▶ _Work order_: Select and copy out every line in the records containing "README".

Input data: Begin

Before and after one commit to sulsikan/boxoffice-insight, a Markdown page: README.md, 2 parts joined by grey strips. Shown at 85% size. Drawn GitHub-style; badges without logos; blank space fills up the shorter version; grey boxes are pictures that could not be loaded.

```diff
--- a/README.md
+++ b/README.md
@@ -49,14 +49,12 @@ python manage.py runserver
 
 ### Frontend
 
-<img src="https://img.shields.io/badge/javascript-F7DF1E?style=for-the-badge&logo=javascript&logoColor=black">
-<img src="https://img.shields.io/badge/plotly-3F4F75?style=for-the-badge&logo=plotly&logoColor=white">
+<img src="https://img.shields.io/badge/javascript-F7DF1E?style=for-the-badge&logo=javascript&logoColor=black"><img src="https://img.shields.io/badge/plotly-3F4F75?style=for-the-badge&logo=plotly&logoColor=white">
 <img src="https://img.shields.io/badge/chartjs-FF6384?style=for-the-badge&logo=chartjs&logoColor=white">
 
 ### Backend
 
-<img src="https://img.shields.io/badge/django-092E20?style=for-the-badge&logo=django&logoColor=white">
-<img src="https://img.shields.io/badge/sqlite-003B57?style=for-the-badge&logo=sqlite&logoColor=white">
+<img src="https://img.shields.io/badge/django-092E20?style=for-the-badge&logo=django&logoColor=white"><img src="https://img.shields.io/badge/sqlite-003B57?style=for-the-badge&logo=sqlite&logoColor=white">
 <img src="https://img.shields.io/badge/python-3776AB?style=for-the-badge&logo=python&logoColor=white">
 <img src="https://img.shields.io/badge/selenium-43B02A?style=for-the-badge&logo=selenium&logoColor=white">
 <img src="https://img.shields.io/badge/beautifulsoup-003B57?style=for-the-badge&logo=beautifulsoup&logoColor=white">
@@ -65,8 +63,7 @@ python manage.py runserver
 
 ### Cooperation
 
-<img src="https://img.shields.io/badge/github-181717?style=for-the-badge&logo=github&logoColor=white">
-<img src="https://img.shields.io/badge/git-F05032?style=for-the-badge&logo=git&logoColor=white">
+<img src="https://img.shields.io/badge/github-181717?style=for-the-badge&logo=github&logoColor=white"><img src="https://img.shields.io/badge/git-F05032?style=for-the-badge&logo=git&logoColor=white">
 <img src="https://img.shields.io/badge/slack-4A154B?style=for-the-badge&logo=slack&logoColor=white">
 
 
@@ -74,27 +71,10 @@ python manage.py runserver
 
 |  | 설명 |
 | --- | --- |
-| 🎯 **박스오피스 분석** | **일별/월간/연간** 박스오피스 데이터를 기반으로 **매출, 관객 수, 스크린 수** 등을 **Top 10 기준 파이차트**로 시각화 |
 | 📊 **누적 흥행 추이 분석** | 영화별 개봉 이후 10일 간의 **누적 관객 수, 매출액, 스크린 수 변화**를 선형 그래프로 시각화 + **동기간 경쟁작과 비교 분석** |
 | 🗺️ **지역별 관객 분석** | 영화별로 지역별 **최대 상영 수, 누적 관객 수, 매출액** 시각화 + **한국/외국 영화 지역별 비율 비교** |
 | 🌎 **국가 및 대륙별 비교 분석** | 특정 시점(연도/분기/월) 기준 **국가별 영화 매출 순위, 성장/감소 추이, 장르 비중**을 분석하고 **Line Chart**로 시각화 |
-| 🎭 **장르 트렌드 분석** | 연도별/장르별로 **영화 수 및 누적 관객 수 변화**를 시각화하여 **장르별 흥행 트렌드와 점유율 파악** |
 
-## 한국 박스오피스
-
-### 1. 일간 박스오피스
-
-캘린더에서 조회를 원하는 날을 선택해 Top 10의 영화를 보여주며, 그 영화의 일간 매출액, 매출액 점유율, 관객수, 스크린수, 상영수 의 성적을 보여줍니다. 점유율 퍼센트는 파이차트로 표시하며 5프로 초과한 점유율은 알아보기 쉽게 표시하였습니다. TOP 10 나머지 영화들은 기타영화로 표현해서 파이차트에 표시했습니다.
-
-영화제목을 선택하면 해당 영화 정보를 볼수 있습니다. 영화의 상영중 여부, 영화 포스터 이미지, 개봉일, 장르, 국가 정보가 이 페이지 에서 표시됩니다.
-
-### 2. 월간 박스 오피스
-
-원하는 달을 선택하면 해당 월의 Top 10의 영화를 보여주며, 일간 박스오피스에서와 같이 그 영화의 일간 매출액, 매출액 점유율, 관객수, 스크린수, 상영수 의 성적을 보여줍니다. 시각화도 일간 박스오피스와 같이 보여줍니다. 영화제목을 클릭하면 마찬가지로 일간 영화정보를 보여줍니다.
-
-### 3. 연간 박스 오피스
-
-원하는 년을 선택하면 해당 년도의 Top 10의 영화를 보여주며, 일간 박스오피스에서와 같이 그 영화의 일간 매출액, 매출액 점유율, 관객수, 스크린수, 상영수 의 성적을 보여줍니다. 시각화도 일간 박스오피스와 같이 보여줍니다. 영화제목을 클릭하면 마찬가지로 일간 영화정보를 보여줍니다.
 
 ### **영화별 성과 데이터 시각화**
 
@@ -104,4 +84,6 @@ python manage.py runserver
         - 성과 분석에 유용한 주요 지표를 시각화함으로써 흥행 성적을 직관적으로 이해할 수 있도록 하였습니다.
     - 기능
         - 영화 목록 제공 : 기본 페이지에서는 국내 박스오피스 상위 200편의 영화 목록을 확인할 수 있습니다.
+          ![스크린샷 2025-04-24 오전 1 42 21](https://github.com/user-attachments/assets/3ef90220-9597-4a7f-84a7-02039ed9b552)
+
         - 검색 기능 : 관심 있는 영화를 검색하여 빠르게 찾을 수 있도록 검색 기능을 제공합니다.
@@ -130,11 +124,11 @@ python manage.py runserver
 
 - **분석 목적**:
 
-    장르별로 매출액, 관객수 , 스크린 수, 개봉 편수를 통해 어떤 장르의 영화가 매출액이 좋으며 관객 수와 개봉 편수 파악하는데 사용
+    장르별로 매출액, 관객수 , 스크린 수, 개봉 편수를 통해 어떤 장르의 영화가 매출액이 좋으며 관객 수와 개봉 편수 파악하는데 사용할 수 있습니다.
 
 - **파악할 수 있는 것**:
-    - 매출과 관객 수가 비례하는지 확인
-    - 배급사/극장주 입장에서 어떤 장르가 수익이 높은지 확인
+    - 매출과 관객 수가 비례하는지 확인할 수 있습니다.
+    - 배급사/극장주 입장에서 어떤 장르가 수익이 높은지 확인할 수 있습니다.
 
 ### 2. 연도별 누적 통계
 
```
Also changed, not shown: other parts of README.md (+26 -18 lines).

Input data: End

▶ _Response to this exercise_:
Before and after one commit to sulsikan/boxoffice-insight, a Markdown page: README.md, 2 parts joined by grey strips. Shown at 85% size. Drawn GitHub-style; badges without logos; blank space fills up the shorter version; grey boxes are pictures that could not be loaded.
--- a/README.md
+++ b/README.md
Also changed, not shown: other parts of README.md (+26 -18 lines).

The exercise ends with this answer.